The valley’s surf lifesaving clubs (SLSC) at Yamba and Minnie Water will soon achieve tenure certainty for their clubhouses and land, following the NSW Government’s announcement of new long term lease agreements.
The clubs will no longer have to renegotiate leases on an annual basis with Clarence Valley Council, which manages the Clarence Coast Reserve Trust.
Yamba SLSC’s past president and current vice president, Alan Schofield, said the club formerly had a 40-year lease with the government “that expired a year and half ago”.
“We currently have an interim lease with the council,” he said.
“We’ll be reviewing the new lease [conditions] and going through it carefully to see how it imposes on the club and what we do from there.”

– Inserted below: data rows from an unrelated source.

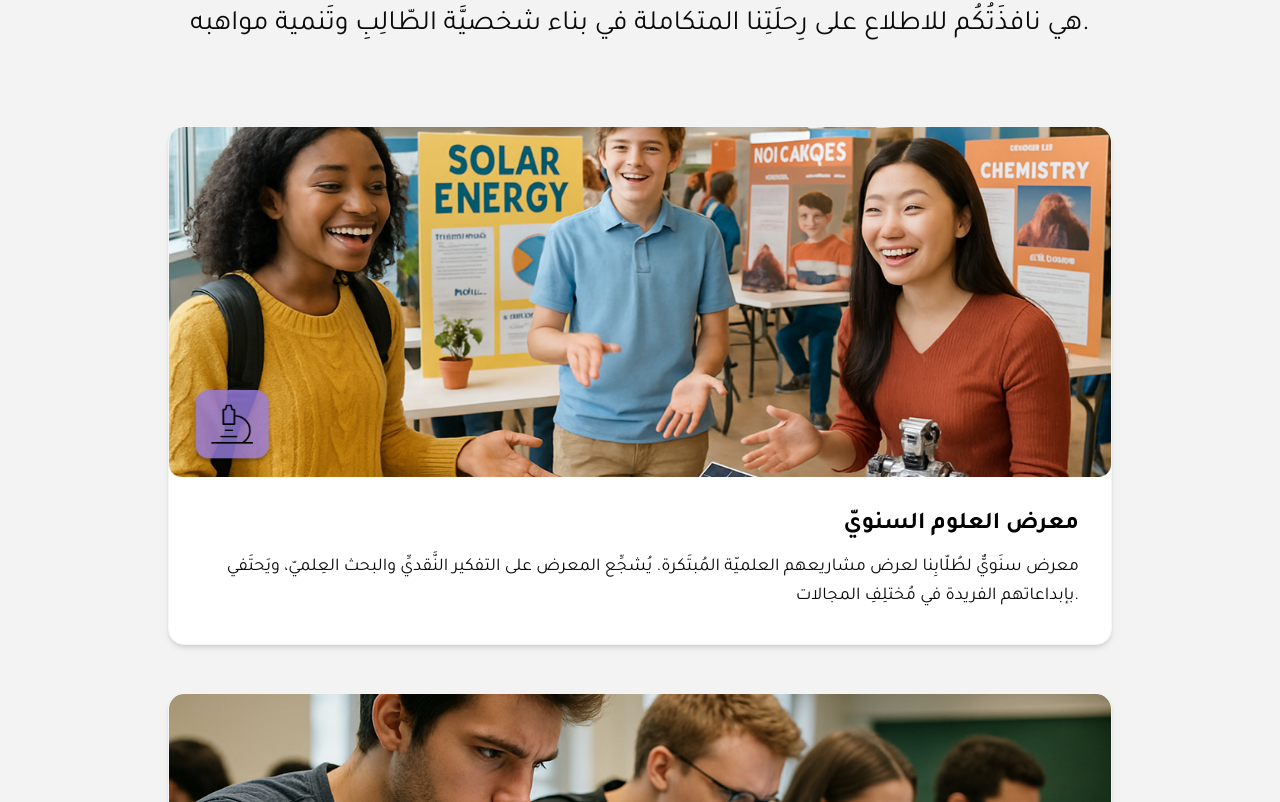
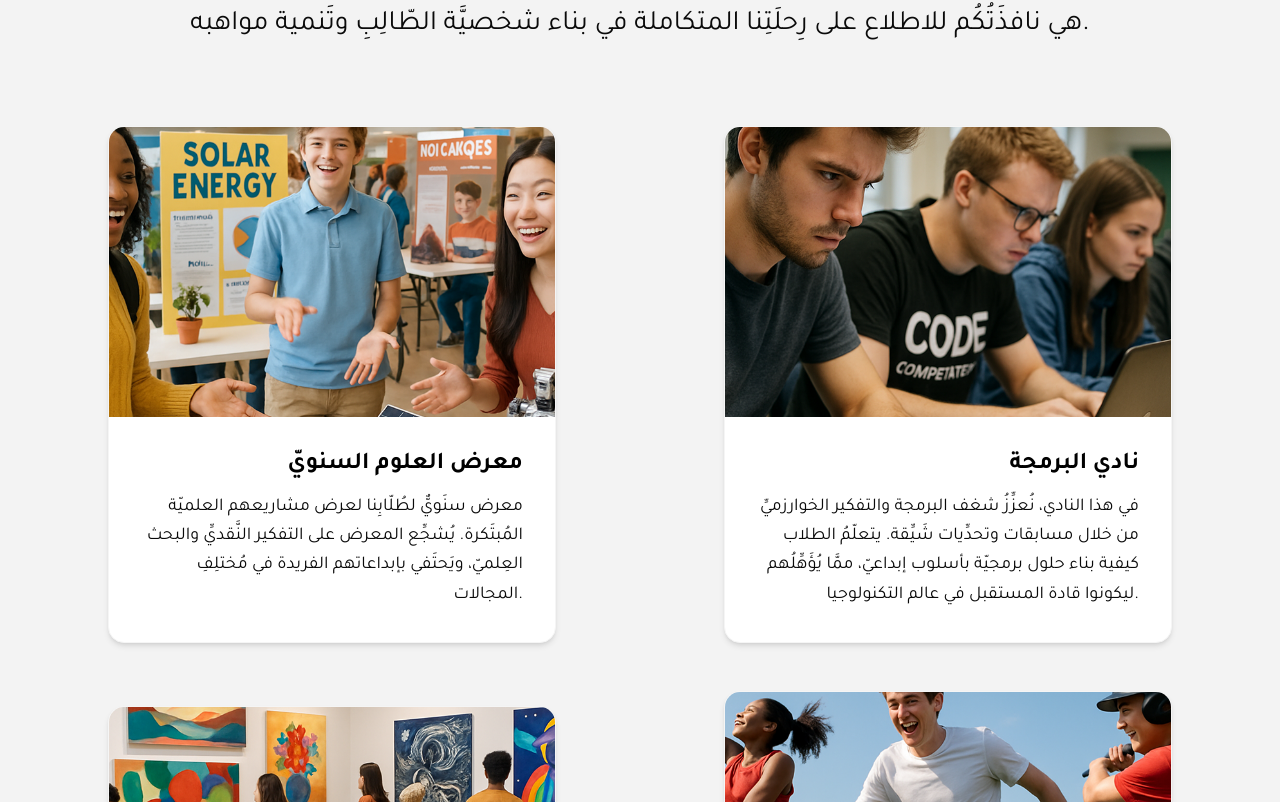
Before and after one commit to HaidarGhanem/Motafokeen_Website, a React (Vite) app: page /activity in a window 1280 px wide. Shown: the part 698-1500 px from the top of the page. Built offline with nearby package versions, Linux system fonts and the light colour scheme.

Commit message:
fixing img size

```diff
--- a/src/components/Poster/Poster.jsx
+++ b/src/components/Poster/Poster.jsx
@@ -2,18 +2,20 @@ import React from "react";
 
 const Poster = ({ content }) => {
   return (
-    <div className="flex flex-col md:flex-row md:flex-wrap justify-center items-center px-4 sm:px-6 lg:px-12 gap-12">
+    <div className="flex flex-col md:flex-row md:flex-wrap justify-center items-center px-4 sm:px-6 lg:px-12 gap-8 md:gap-12">
       {content.map((item, index) => (
         <div
           key={index}
-          className="bg-white rounded-2xl shadow-md border border-[var(--color-secondary)] overflow-hidden md:mx-30 w-full"
+          className="bg-white rounded-2xl shadow-md border border-[var(--color-secondary)] overflow-hidden w-full max-w-md mx-auto"
         >
-          {/* Image */}
-          <img
-            src={item.img}
-            alt={item.title}
-            className="w-full h-56 sm:h-58 md:h-80 lg:h-[350px] md:object-fill"
-          />
+          {/* Image Container with Fixed Aspect Ratio */}
+          <div className="relative w-full h-0 pb-[56.25%] sm:pb-[60%] md:pb-[65%] overflow-hidden">
+            <img
+              src={item.img}
+              alt={item.title}
+              className="absolute inset-0 w-full h-full object-cover"
+            />
+          </div>
 
           {/* Content */}
           <div className="p-4 sm:p-6 lg:p-8 text-right">
```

A department of Primary Industries position statement, Authorising surf life saving clubs’ use of Crown land in NSW, states that: “surf clubs operating under the standard surf club lease will pay the reserve manager statutory minimum rent as it is determined from time to time, or any greater number agreed between the surf club and the reserve manager.
“Where a surf club derives additional income from the premises for commercial uses that are not authorised fundraising activities, the surf club must achieve a market rent for that commercial use.”
Clarence MP Chris Gulaptis said the new leases “mean the clubs can focus on what they do best: keeping our beautiful beaches safe for everyone”.
“Until now there was a lot of paperwork to be done by the clubs but the new agreement removes the need for clubs and councils to negotiate new lease arrangements and provides a 20-year minimum lease,” he said.
Tony Haven, president of Surf Life Saving NSW, welcomed the new initiative, too, saying in a media release that “clubs across the state would benefit enormously”.
“This is a significant milestone for our organisation,” he said. “For the first time in our history it will provide affordable and secure tenure for all of our surf lifesaving clubs on Crown land across the state.
“The agreement is the result of a long term dialogue between Surf Life Saving NSW and the government, along with valuable input from a number of councils throughout the state, to simplify the way clubs access Crown land.
“Surf clubs who have reached or are nearing the end of their current lease terms will be among the first to benefit from today’s announcement.”
About 80 percent of surf clubs in NSW are located on Crown land.
Minnie Water SLSC’s president, Paul Gallagher, said his club was awaiting formal notification; however, he welcomed the announcement.